[Dataset records Boundary: Start]

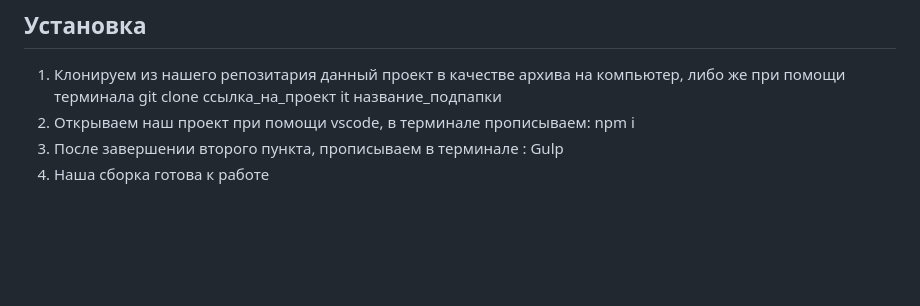
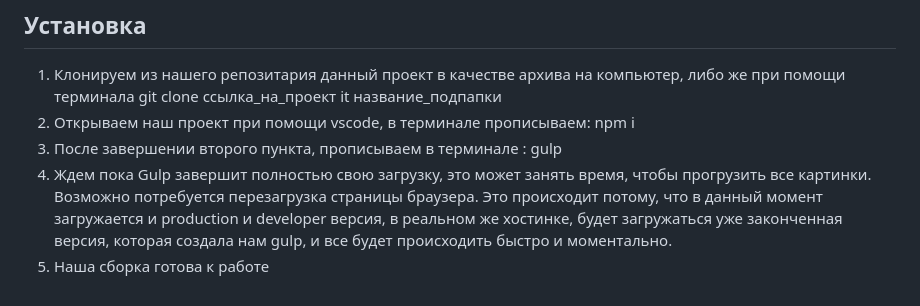
Before and after one commit to izzatPro/8BIT, a Markdown page: README.md, the part around the change. Rendered like a GitHub page; blank space fills up the shorter version.

Commit message:
Readme final version

```diff
--- a/README.md
+++ b/README.md
@@ -16,5 +16,6 @@
 ## Установка
 1. Клонируем из нашего репозитария данный проект в качестве архива на компьютер, либо же при помощи терминала git clone ссылка_на_проект it название_подпапки
 2. Открываем наш проект при помощи vscode, в терминале прописываем: npm i
-3. После завершении второго пункта, прописываем в терминале : Gulp
-4. Наша сборка готова к работе
+3. После завершении второго пункта, прописываем в терминале : gulp
+4. Ждем пока Gulp завершит полностью свою загрузку, это может занять время, чтобы прогрузить все картинки. Возможно потребуется перезагрузка страницы браузера. Это происходит потому, что в данный момент загружается и production и developer версия, в реальном же хостинке, будет загружаться уже законченная версия, которая создала нам gulp, и все будет происходить быстро и моментально.
+5. Наша сборка готова к работе
```
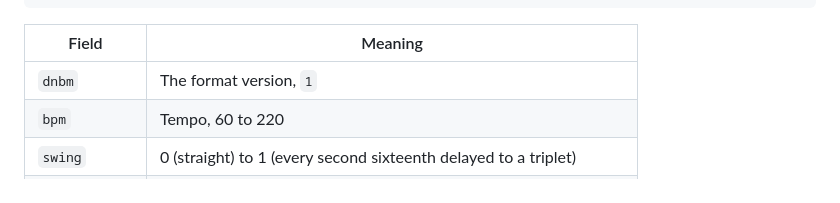
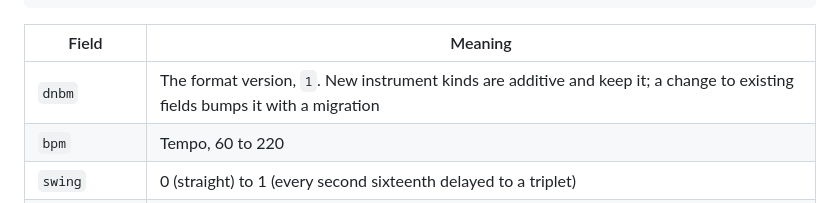
Before and after one commit to a2f0/dnbm, a Markdown page: docs/song-format.md, the part around the change. Drawn GitHub-style.

```diff
--- a/docs/song-format.md
+++ b/docs/song-format.md
@@ -36,7 +36,7 @@ hand edits.
 
 | Field | Meaning |
 | --- | --- |
-| `dnbm` | The format version, `1` |
+| `dnbm` | The format version, `1`. New instrument kinds are additive and keep it; a change to existing fields bumps it with a migration |
 | `bpm` | Tempo, 60 to 220 |
 | `swing` | 0 (straight) to 1 (every second sixteenth delayed to a triplet) |
 | `master` | `level` in dB; `glue`, the bus compressor; `drive`, the soft clipper |
```
Also changed, not shown: AGENTS.md (+3 -1 lines).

[Dataset records Boundary: End]

> Assigned task:
Could you output every entry exactly as written, skipping the pictures?

> Written solution:
Before and after one commit to izzatPro/8BIT, a Markdown page: README.md, the part around the change. Rendered like a GitHub page; blank space fills up the shorter version.

Commit message:
Readme final version

```diff
--- a/README.md
+++ b/README.md
@@ -16,5 +16,6 @@
 ## Установка
 1. Клонируем из нашего репозитария данный проект в качестве архива на компьютер, либо же при помощи терминала git clone ссылка_на_проект it название_подпапки
 2. Открываем наш проект при помощи vscode, в терминале прописываем: npm i
-3. После завершении второго пункта, прописываем в терминале : Gulp
-4. Наша сборка готова к работе
+3. После завершении второго пункта, прописываем в терминале : gulp
+4. Ждем пока Gulp завершит полностью свою загрузку, это может занять время, чтобы прогрузить все картинки. Возможно потребуется перезагрузка страницы браузера. Это происходит потому, что в данный момент загружается и production и developer версия, в реальном же хостинке, будет загружаться уже законченная версия, которая создала нам gulp, и все будет происходить быстро и моментально.
+5. Наша сборка готова к работе
```
Before and after one commit to a2f0/dnbm, a Markdown page: docs/song-format.md, the part around the change. Drawn GitHub-style.

```diff
--- a/docs/song-format.md
+++ b/docs/song-format.md
@@ -36,7 +36,7 @@ hand edits.
 
 | Field | Meaning |
 | --- | --- |
-| `dnbm` | The format version, `1` |
+| `dnbm` | The format version, `1`. New instrument kinds are additive and keep it; a change to existing fields bumps it with a migration |
 | `bpm` | Tempo, 60 to 220 |
 | `swing` | 0 (straight) to 1 (every second sixteenth delayed to a triplet) |
 | `master` | `level` in dB; `glue`, the bus compressor; `drive`, the soft clipper |
```
Also changed, not shown: AGENTS.md (+3 -1 lines).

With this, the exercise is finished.